WORK INSTRUCTIONS
Among the entries that follow, how many lines contain the string "测试记录"? Answer with that number only.

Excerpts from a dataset
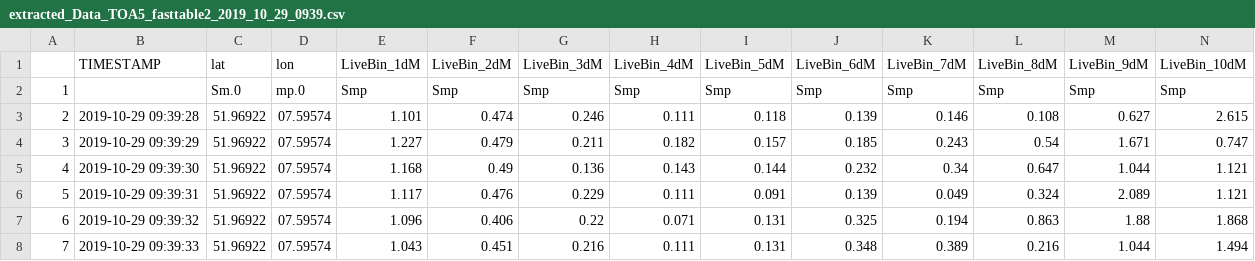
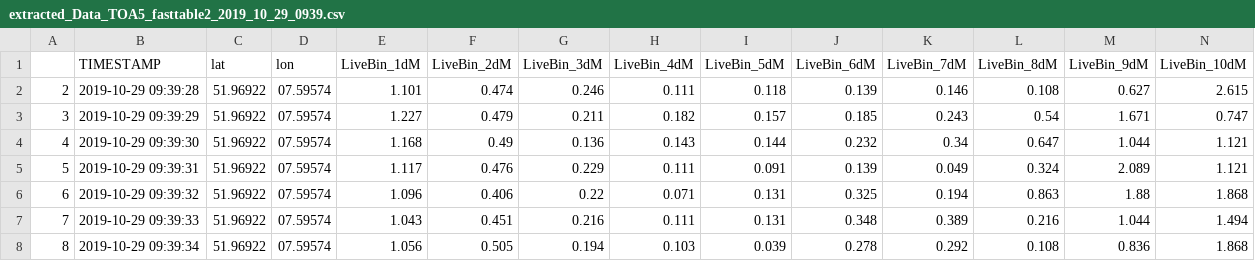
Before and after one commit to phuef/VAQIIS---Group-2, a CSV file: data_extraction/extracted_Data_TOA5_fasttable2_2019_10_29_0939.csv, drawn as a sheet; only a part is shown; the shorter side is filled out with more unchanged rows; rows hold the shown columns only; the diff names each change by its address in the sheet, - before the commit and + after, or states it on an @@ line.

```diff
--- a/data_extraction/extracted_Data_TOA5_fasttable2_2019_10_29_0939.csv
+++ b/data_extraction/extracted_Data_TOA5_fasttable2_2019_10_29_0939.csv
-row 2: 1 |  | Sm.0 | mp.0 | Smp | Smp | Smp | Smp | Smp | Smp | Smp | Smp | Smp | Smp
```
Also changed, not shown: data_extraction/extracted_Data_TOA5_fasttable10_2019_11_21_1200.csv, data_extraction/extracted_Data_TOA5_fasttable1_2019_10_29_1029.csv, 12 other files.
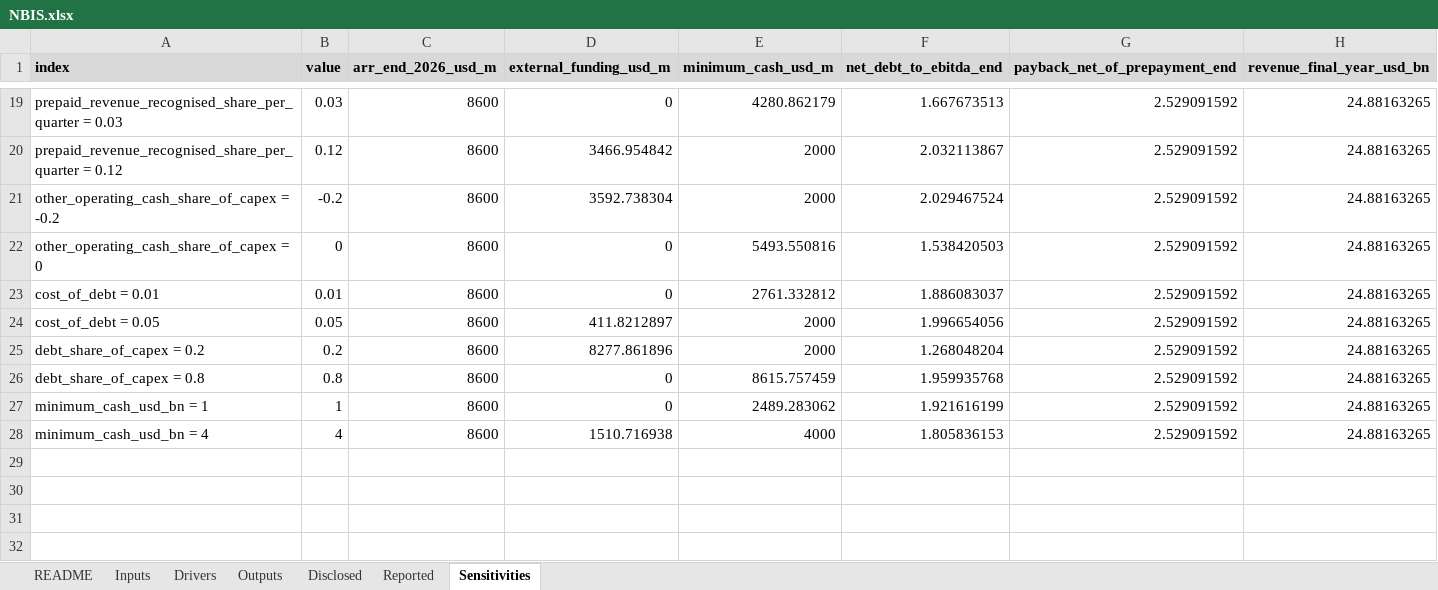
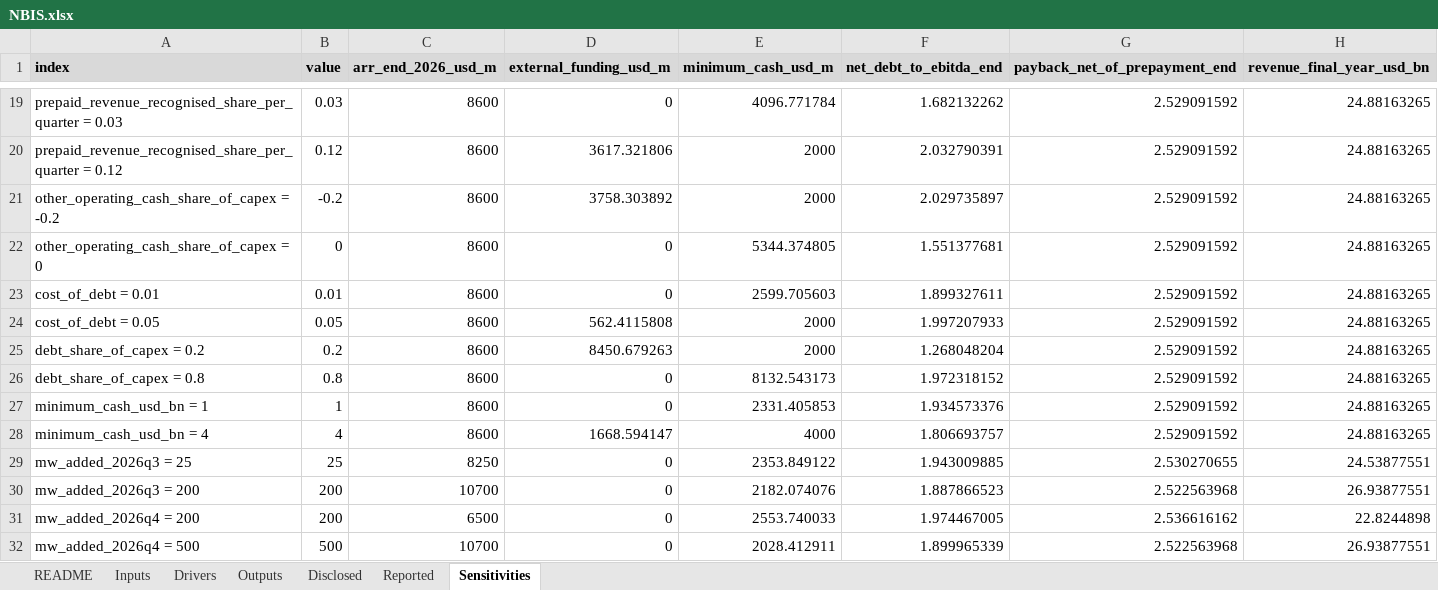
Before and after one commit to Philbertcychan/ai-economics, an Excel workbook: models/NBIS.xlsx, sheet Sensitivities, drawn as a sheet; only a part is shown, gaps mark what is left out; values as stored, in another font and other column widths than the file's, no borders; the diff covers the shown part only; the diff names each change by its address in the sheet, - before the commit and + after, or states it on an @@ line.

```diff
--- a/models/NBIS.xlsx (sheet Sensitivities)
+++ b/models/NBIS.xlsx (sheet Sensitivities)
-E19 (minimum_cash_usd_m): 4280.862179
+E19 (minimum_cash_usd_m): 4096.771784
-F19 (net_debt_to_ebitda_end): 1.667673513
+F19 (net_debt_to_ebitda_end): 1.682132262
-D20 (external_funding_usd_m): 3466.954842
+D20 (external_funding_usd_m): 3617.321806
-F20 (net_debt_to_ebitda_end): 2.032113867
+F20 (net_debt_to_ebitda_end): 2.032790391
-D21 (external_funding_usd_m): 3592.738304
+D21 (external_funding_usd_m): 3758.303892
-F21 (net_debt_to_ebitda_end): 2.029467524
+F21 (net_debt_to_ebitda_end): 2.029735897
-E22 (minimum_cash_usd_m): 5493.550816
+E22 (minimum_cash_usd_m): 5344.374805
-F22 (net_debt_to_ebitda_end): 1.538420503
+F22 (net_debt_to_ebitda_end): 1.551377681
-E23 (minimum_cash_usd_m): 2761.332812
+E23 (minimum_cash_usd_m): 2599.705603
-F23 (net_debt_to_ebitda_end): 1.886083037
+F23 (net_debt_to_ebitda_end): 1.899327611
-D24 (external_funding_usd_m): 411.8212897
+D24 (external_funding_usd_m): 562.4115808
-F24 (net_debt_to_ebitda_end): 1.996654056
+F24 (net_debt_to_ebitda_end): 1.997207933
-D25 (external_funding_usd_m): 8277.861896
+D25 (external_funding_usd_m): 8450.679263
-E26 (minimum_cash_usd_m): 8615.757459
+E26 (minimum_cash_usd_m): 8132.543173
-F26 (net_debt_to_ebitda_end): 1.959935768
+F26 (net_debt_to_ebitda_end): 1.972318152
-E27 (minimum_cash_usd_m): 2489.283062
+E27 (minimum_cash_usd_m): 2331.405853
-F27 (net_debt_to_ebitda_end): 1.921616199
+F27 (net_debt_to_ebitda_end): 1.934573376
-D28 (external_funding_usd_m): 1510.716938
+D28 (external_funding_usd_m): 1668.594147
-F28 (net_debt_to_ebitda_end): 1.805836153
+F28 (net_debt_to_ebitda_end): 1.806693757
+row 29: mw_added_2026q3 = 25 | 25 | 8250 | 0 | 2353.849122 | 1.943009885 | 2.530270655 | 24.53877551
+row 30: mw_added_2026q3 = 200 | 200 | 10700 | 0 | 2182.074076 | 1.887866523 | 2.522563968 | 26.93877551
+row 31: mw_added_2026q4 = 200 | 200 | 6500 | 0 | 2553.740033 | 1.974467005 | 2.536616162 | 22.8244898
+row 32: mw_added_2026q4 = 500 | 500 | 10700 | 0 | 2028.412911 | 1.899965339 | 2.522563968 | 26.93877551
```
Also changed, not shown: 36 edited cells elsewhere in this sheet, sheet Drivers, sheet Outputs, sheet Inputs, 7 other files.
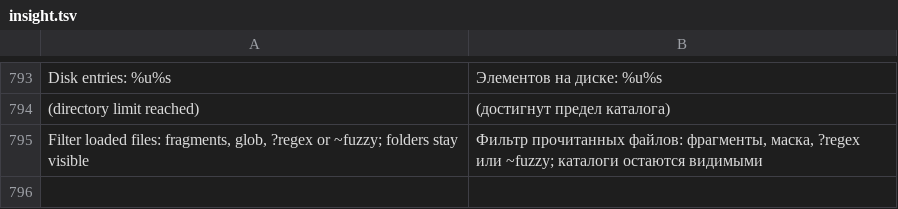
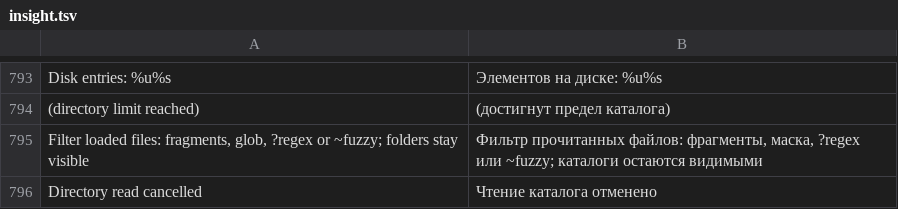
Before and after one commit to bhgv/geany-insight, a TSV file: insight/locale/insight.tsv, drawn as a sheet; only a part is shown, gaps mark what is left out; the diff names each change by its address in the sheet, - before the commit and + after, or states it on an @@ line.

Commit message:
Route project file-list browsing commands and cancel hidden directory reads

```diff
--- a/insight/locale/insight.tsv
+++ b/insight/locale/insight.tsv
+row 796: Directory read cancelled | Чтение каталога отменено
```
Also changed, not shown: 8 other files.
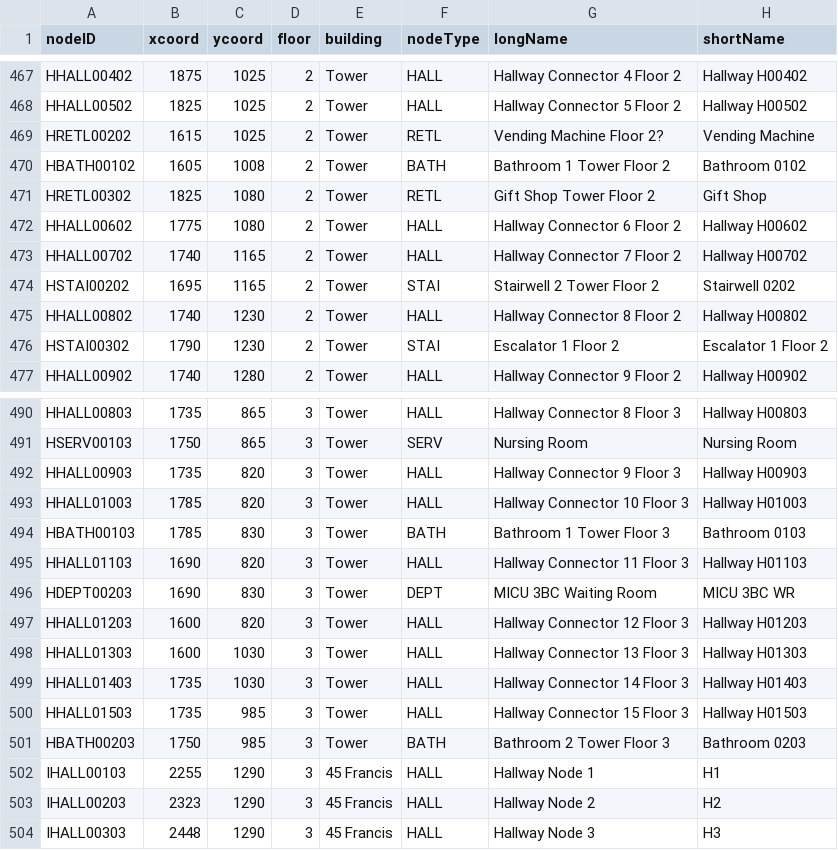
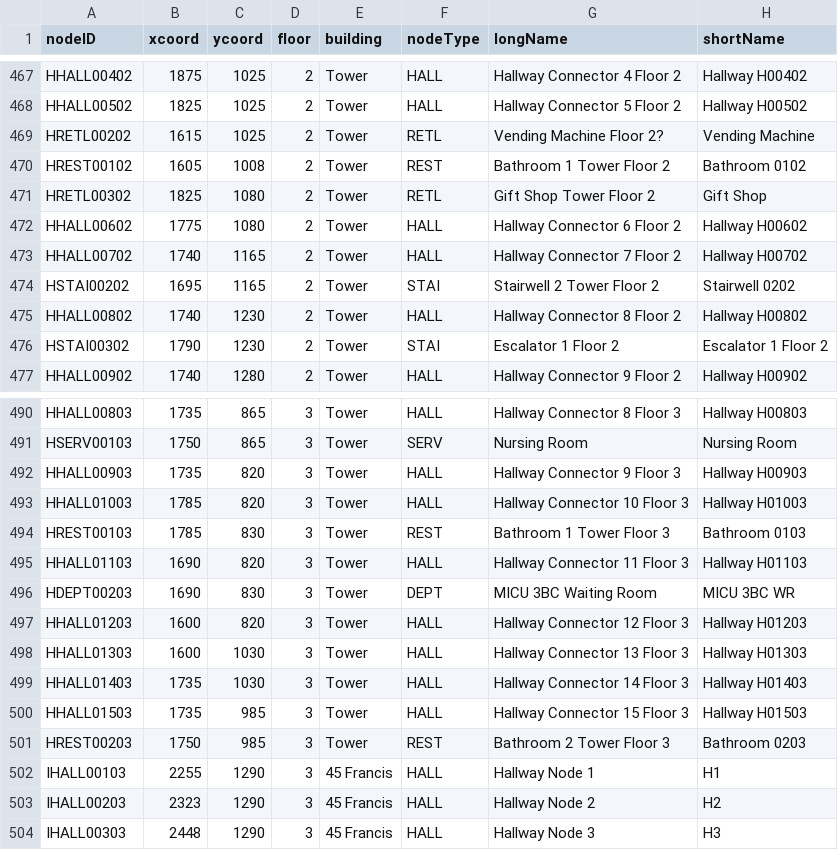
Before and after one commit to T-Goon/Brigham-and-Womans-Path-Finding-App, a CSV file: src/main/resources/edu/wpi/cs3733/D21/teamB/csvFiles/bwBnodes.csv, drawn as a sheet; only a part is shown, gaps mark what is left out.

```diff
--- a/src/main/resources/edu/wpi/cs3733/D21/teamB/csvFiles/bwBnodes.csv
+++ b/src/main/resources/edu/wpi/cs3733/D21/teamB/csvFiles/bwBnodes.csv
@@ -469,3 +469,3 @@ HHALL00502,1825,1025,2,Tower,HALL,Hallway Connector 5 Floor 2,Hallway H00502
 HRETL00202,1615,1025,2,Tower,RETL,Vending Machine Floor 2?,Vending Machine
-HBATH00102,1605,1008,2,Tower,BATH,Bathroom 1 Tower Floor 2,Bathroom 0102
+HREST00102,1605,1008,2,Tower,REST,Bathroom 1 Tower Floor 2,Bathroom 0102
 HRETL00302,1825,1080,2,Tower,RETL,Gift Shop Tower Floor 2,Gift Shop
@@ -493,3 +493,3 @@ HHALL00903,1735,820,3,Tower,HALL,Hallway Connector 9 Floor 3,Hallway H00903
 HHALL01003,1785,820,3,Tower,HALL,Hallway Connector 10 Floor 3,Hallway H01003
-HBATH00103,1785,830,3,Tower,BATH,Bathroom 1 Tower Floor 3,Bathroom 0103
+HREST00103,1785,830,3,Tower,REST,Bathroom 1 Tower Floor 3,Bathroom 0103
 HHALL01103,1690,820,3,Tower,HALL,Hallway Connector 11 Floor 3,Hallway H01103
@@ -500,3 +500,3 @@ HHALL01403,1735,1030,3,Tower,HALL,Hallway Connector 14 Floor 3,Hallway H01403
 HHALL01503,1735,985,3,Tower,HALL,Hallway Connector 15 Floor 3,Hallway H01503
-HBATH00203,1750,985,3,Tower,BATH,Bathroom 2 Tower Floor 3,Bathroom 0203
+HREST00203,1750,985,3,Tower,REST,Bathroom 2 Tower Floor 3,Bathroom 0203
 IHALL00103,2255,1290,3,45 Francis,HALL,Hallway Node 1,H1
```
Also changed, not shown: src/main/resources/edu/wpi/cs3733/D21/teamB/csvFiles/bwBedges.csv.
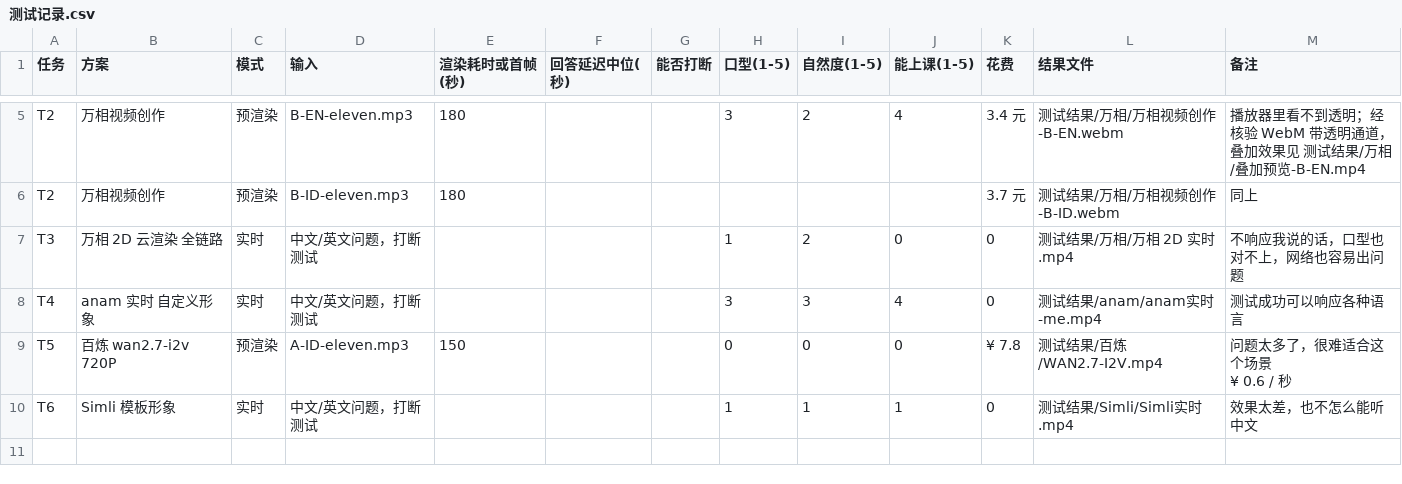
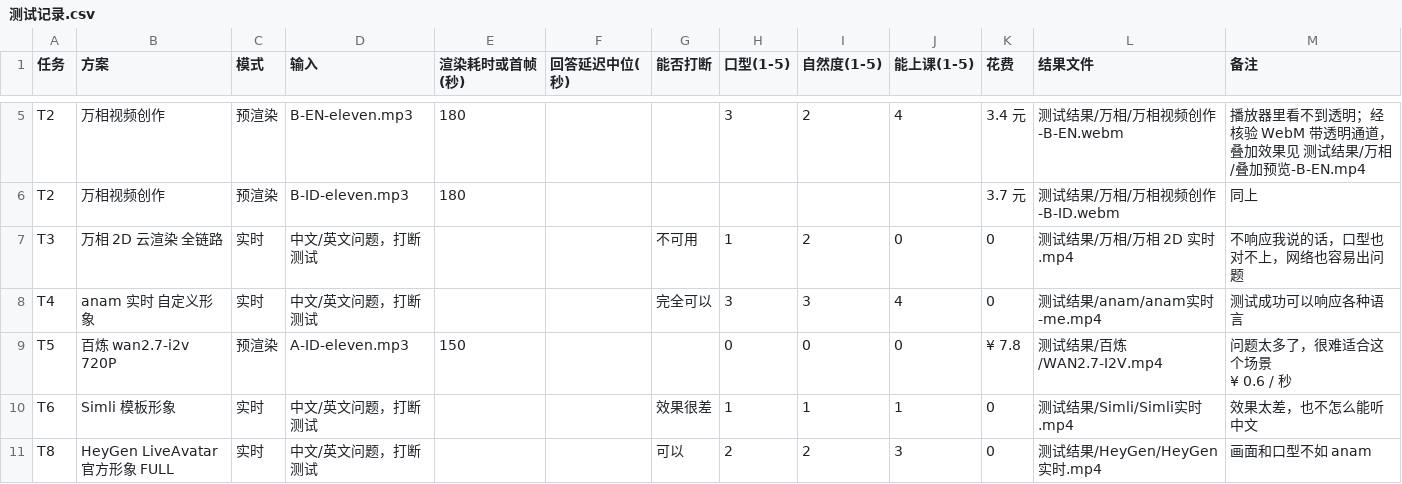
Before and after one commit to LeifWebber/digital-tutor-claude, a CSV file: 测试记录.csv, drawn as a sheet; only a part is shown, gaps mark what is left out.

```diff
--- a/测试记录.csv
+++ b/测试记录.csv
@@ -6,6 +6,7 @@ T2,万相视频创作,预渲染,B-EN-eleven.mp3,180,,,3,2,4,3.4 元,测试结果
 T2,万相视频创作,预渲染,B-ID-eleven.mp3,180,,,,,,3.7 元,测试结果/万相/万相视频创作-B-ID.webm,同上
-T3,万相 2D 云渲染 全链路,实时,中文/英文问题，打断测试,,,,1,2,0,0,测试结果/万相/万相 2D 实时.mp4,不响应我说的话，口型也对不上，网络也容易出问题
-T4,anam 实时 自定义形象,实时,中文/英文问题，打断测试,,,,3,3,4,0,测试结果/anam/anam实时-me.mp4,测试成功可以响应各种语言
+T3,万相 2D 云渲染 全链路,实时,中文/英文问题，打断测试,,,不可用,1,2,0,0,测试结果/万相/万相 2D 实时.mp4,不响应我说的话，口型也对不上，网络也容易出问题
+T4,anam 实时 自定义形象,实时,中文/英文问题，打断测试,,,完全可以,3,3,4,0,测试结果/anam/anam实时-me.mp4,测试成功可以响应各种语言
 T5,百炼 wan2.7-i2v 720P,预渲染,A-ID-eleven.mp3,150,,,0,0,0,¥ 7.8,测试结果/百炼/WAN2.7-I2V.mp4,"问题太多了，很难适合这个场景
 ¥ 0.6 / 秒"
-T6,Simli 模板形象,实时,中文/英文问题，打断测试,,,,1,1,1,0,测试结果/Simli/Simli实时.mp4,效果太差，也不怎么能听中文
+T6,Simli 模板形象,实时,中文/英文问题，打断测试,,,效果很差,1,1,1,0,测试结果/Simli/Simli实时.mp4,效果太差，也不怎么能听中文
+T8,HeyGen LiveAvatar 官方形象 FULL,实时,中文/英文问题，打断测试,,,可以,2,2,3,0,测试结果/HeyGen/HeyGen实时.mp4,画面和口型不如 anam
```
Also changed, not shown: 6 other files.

EXERCISE ANSWER
3